The change in covenants, sacrifices, and priesthood was anticipated by the prophets themselves when they predicted the coming “New Covenant,” one of a different order than the Mosaic legislation – (Jeremiah 31:31, Hebrews 8:6-13).


In the passage in Matthew, the English term “fulfill” translates the Greek verb with the sense “fill to the full, to make full, to fill up completely” (pléroō), and this is precisely what Jesus does – he FULFILLS the Law AND the Prophets.

Moreover, Matthew presents him as nothing less than the fulfillment of what was promised in the Hebrew Bible, and this understanding is borne out by the several antitheses in the Sermon on the Mount in Chapter 5.

In each case, Jesus introduces a legal principle and then reinterprets it ON HIS OWN AUTHORITY. Each time, he begins with the emphatic Greek pronoun egō or “I, myself…” - (Matthew 5:21, 5:27, 5:31, 5:33, 5:38, 5:43).

In doing this, he goes to the heart of each issue. For example, it is not enough simply NOT to killHIS disciple must abstain from all hatred and anger, even against an enemy. The six antitheses provide real-life examples of what it means to have “righteousness that exceeds that of the Scribes and Pharisees.”

This is demonstrated especially in his explanation of how HIS disciple “loves his neighbor as himself.” With their rigorist mindset, the “Scribes and Pharisees” interpreted the commandment to mean they owed love only to their “neighbor” but not to their enemy. Jesus expounded the correct understanding by pointing to the nature of God Himself.

If Yahweh sends rain upon the just and the unjust, who are we to withhold love and mercy from our “enemies”? By doing acts of kindness to our sworn “enemy” we emulate the Heavenly Father and become “perfect as He is.” Doing good to one’s “enemy” is the highest expression of the love commandment.


It is not rigorous obedience to the requirements of the Torah that determine who enters the Kingdom of God, but whether one obeys the words of Jesus, including his interpretations of the Law, words that he invested with ultimate authority:

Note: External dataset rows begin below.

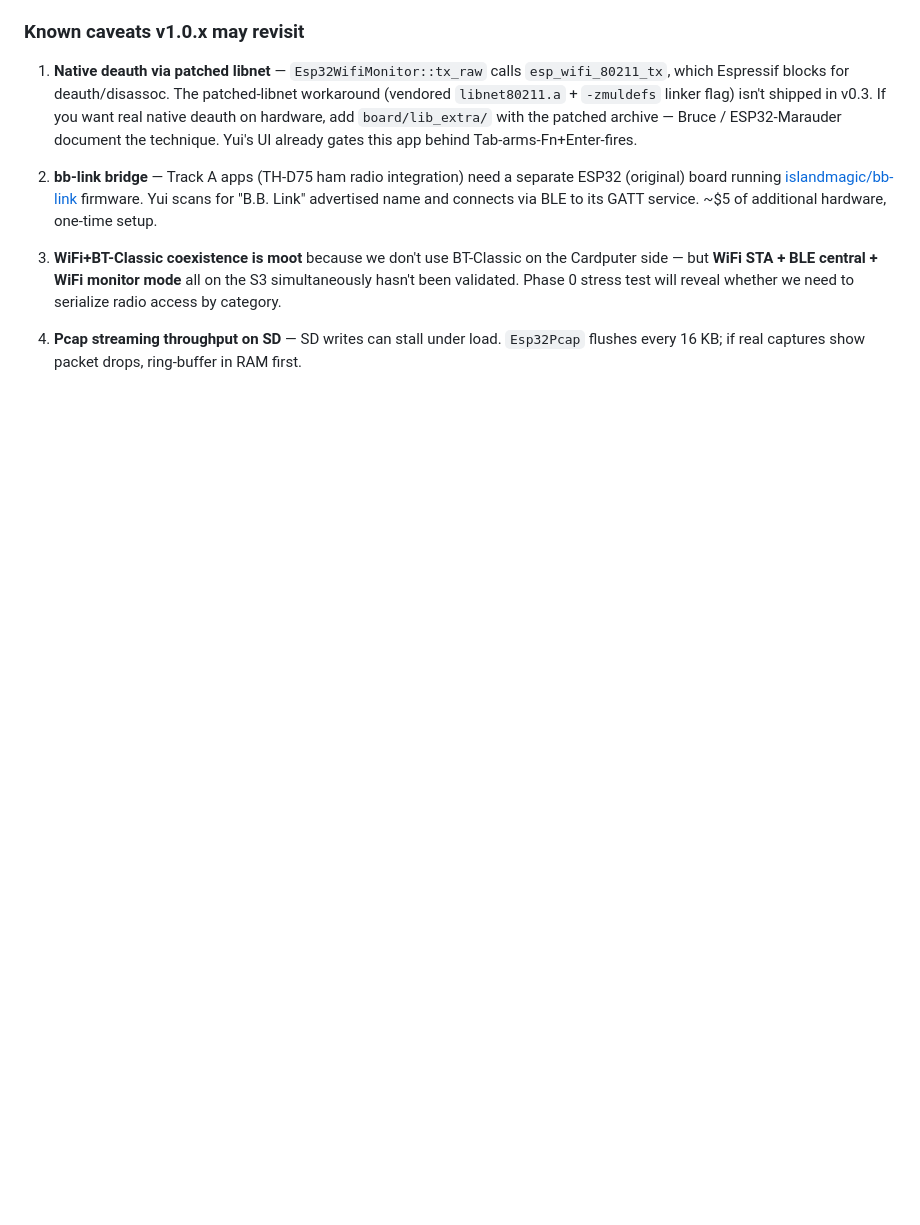
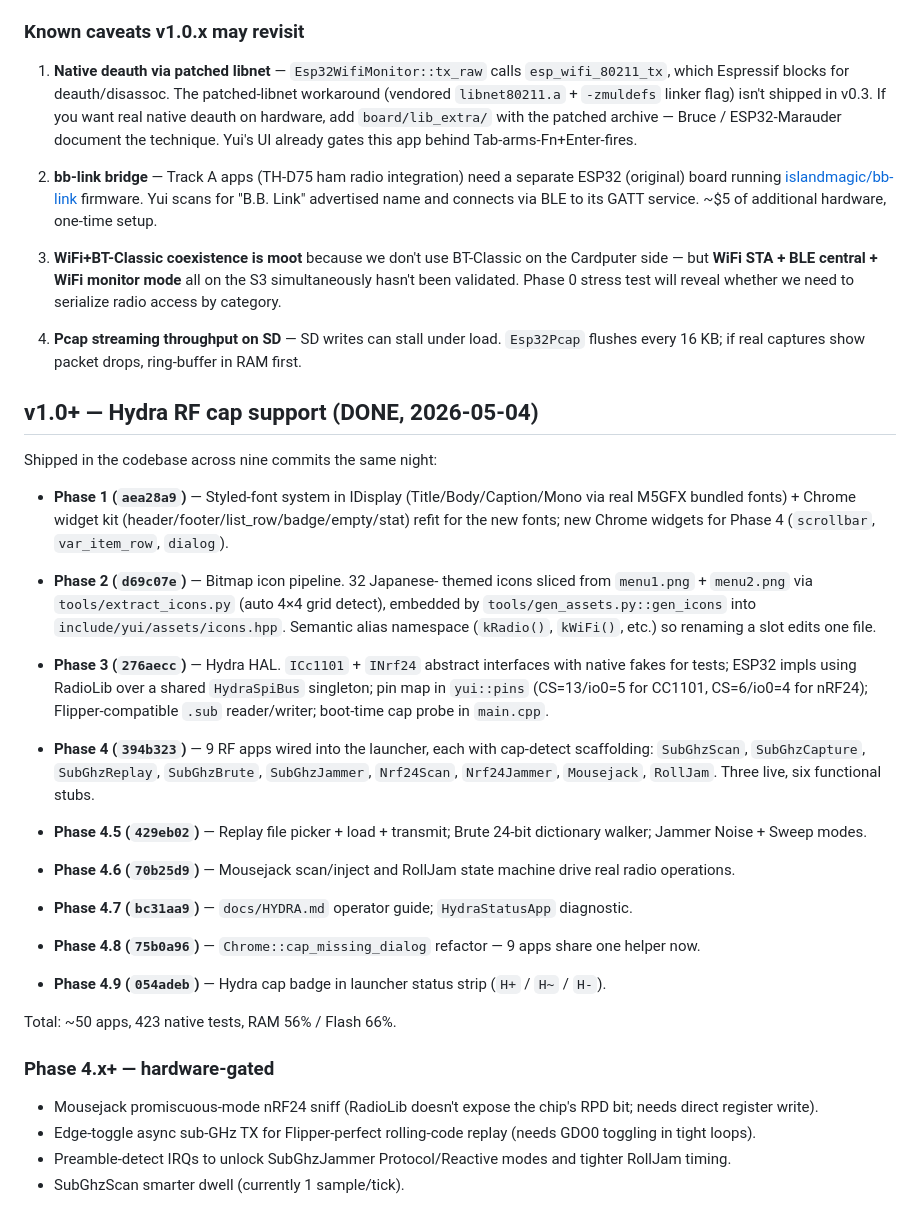
Before and after one commit to leingangzj/yui, a Markdown page: docs/ROADMAP.md, the part around the change. Rendered like a GitHub page; blank space fills up the shorter version.

```diff
--- a/docs/ROADMAP.md
+++ b/docs/ROADMAP.md
@@ -121,3 +121,61 @@ Still pending — hardware-gated, will land in v1.0.x patch releases:
 4. **Pcap streaming throughput on SD** — SD writes can stall under load.
    `Esp32Pcap` flushes every 16 KB; if real captures show packet drops,
    ring-buffer in RAM first.
+
+
+## v1.0+ — Hydra RF cap support (DONE, 2026-05-04)
+
+Shipped in the codebase across nine commits the same night:
+
+- **Phase 1 (`aea28a9`)** — Styled-font system in IDisplay
+  (Title/Body/Caption/Mono via real M5GFX bundled fonts) +
+  Chrome widget kit (header/footer/list_row/badge/empty/stat)
+  refit for the new fonts; new Chrome widgets for Phase 4
+  (`scrollbar`, `var_item_row`, `dialog`).
+
+- **Phase 2 (`d69c07e`)** — Bitmap icon pipeline. 32 Japanese-
+  themed icons sliced from `menu1.png` + `menu2.png` via
+  `tools/extract_icons.py` (auto 4×4 grid detect), embedded by
+  `tools/gen_assets.py::gen_icons` into
+  `include/yui/assets/icons.hpp`. Semantic alias namespace
+  (`kRadio()`, `kWiFi()`, etc.) so renaming a slot edits one file.
+
+- **Phase 3 (`276aecc`)** — Hydra HAL. `ICc1101` + `INrf24`
+  abstract interfaces with native fakes for tests; ESP32 impls
+  using RadioLib over a shared `HydraSpiBus` singleton; pin map
+  in `yui::pins` (CS=13/io0=5 for CC1101, CS=6/io0=4 for nRF24);
+  Flipper-compatible `.sub` reader/writer; boot-time cap probe
+  in `main.cpp`.
+
+- **Phase 4 (`394b323`)** — 9 RF apps wired into the launcher,
+  each with cap-detect scaffolding: `SubGhzScan`,
+  `SubGhzCapture`, `SubGhzReplay`, `SubGhzBrute`,
+  `SubGhzJammer`, `Nrf24Scan`, `Nrf24Jammer`, `Mousejack`,
+  `RollJam`. Three live, six functional stubs.
+
+- **Phase 4.5 (`429eb02`)** — Replay file picker + load + transmit;
+  Brute 24-bit dictionary walker; Jammer Noise + Sweep modes.
+
+- **Phase 4.6 (`70b25d9`)** — Mousejack scan/inject and RollJam
+  state machine drive real radio operations.
+
+- **Phase 4.7 (`bc31aa9`)** — `docs/HYDRA.md` operator guide;
+  `HydraStatusApp` diagnostic.
+
+- **Phase 4.8 (`75b0a96`)** — `Chrome::cap_missing_dialog`
+  refactor — 9 apps share one helper now.
+
+- **Phase 4.9 (`054adeb`)** — Hydra cap badge in launcher status
+  strip (`H+` / `H~` / `H-`).
+
+Total: ~50 apps, 423 native tests, RAM 56% / Flash 66%.
+
+### Phase 4.x+ — hardware-gated
+
+- Mousejack promiscuous-mode nRF24 sniff (RadioLib doesn't expose
+  the chip's RPD bit; needs direct register write).
+- Edge-toggle async sub-GHz TX for Flipper-perfect rolling-code
+  replay (needs GDO0 toggling in tight loops).
+- Preamble-detect IRQs to unlock SubGhzJammer Protocol/Reactive
+  modes and tighter RollJam timing.
+- SubGhzScan smarter dwell (currently 1 sample/tick).
```
Also changed, not shown: README.md (+31 -14 lines).
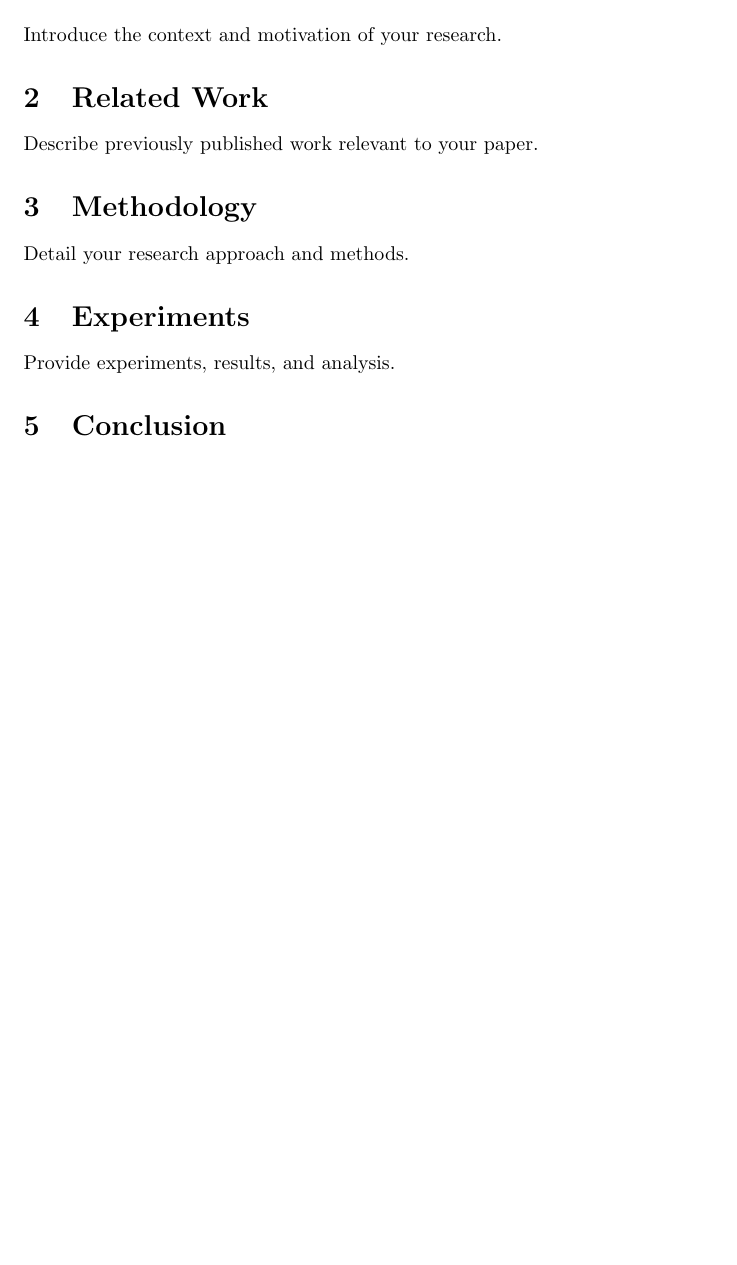
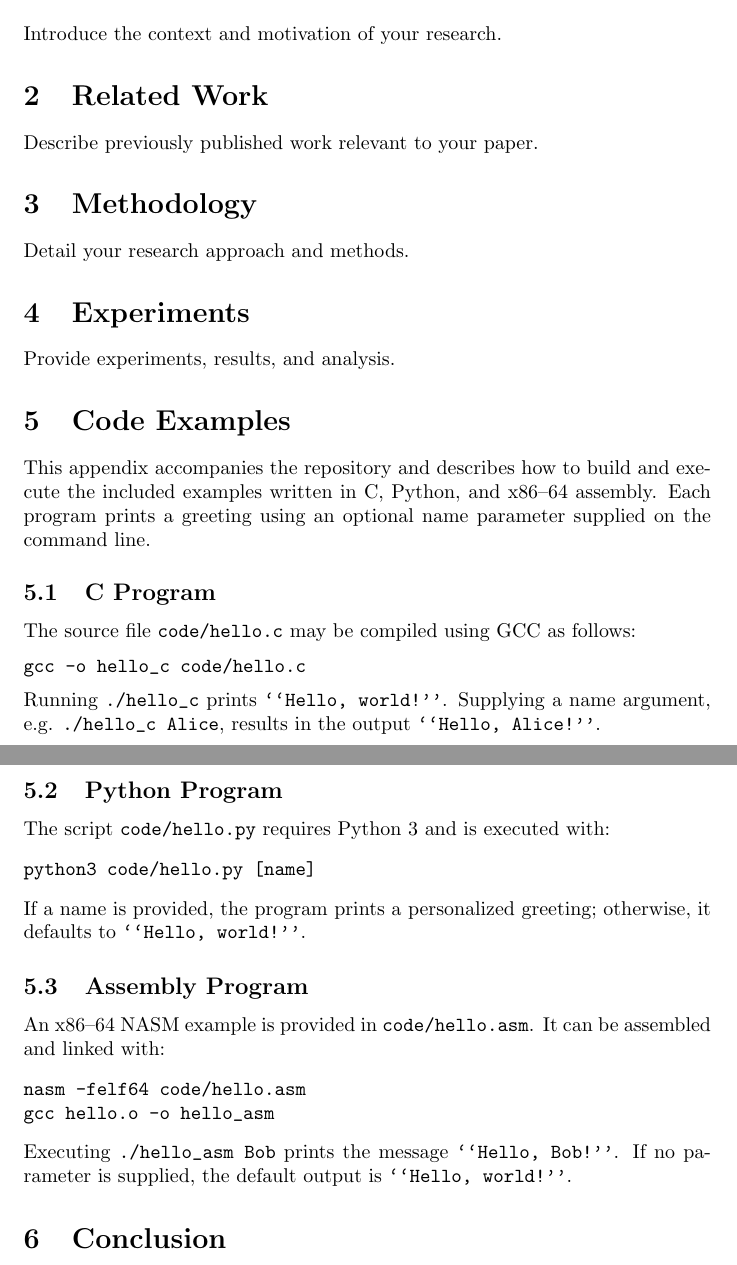
Before and after one commit to loneicewolf/codex-testing, a LaTeX paper (paper.tex): part of the page before the commit and two parts of pages 1 and 2 of 2 after it, the two joined at a grey line, cut so that both start at the same text, the shorter picture padded with empty space. Compiled offline with pdfLaTeX.

Commit message:
Add example programs and documentation

```diff
--- a/paper.tex
+++ b/paper.tex
@@ -23,6 +23,41 @@ Detail your research approach and methods.
 \section{Experiments}
 Provide experiments, results, and analysis.
 
+\section{Code Examples}
+This appendix accompanies the repository and describes how to build and
+execute the included examples written in C, Python, and x86\textendash64
+assembly. Each program prints a greeting using an optional name
+parameter supplied on the command line.
+
+\subsection{C Program}
+The source file \verb|code/hello.c| may be compiled using GCC as
+follows:
+\begin{verbatim}
+gcc -o hello_c code/hello.c
+\end{verbatim}
+Running \verb|./hello_c| prints \texttt{``Hello, world!''}. Supplying a
+name argument, e.g. \verb|./hello_c Alice|, results in the output
+\texttt{``Hello, Alice!''}.
+
+\subsection{Python Program}
+The script \verb|code/hello.py| requires Python~3 and is executed with:
+\begin{verbatim}
+python3 code/hello.py [name]
+\end{verbatim}
+If a name is provided, the program prints a personalized greeting; otherwise,
+it defaults to \texttt{``Hello, world!''}.
+
+\subsection{Assembly Program}
+An x86\textendash64 NASM example is provided in \verb|code/hello.asm|.
+It can be assembled and linked with:
+\begin{verbatim}
+nasm -felf64 code/hello.asm
+gcc hello.o -o hello_asm
+\end{verbatim}
+Executing \verb|./hello_asm Bob| prints the message
+\texttt{``Hello, Bob!''}. If no parameter is supplied, the default output is
+\texttt{``Hello, world!''}.
+
 \section{Conclusion}
 Summarize your findings and future work.
 
```
Also changed, not shown: code/hello.c (added, +10 -0 lines), code/hello.py (added, +11 -0 lines), code/hello.asm (added).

  • Not every person that says to me, ‘Lord, Lord,’ shall enter into the kingdom of heaven; but he that does the will of my Father which is in heaven… whoever hears these sayings of mine and does them, I will liken him to a wise man, who built his house upon a rock; and the rain descended and the floods came, and the winds blew and beat upon that house; and it fell not, for it was founded upon a rock. And every person that hears these sayings of mine and does them not shall be likened to a foolish man, who built his house upon the sand; and the rain descended, and the floods came, and the winds blew and beat upon that house, and it fell; and great was the fall of it” (Matthew 7:22-27).

Even if the disciple avoids committing acts of murder and adultery, if he harbors hatred or lust, he fails to keep the words of Jesus. Thus, the standard of righteousness demanded by him exceeds anything written in the Torah or added by the later “traditions of the elders.”

The Gospel of Matthew uses citation formulas to introduce scriptural passages that are fulfilled by Jesus, usually employing the Greek verb for “fulfill” (pléroō). This understanding originated with Jesus:

  • (Matthew 3:15 - “It is fitting for us TO FULFILL all righteousness.” Compare Matthew 1:22, 2:15, 4:14, 8:17, 12:16-21. Also, Luke 24:44 - “Everything written about me in the Law of Moses and the Prophets, and the psalms must BE FUFILLED”).

Jesus came to “fulfill.” What was germinal in the old covenant comes to fruition in the new one - “All the promises of God are Yea, wherefore also through him, Amen.”

He is “the end of the Law for righteousness to everyone who believes,” and the fulfillment of every “jot and tittle” found in the “Law and Prophets.” To take up the cross, emulate his actions, and follow his teachings is the only way for HIS disciple to achieve “righteousness that exceeds that of the Scribes and Pharisees.”



The Suffering Servant

The Living Word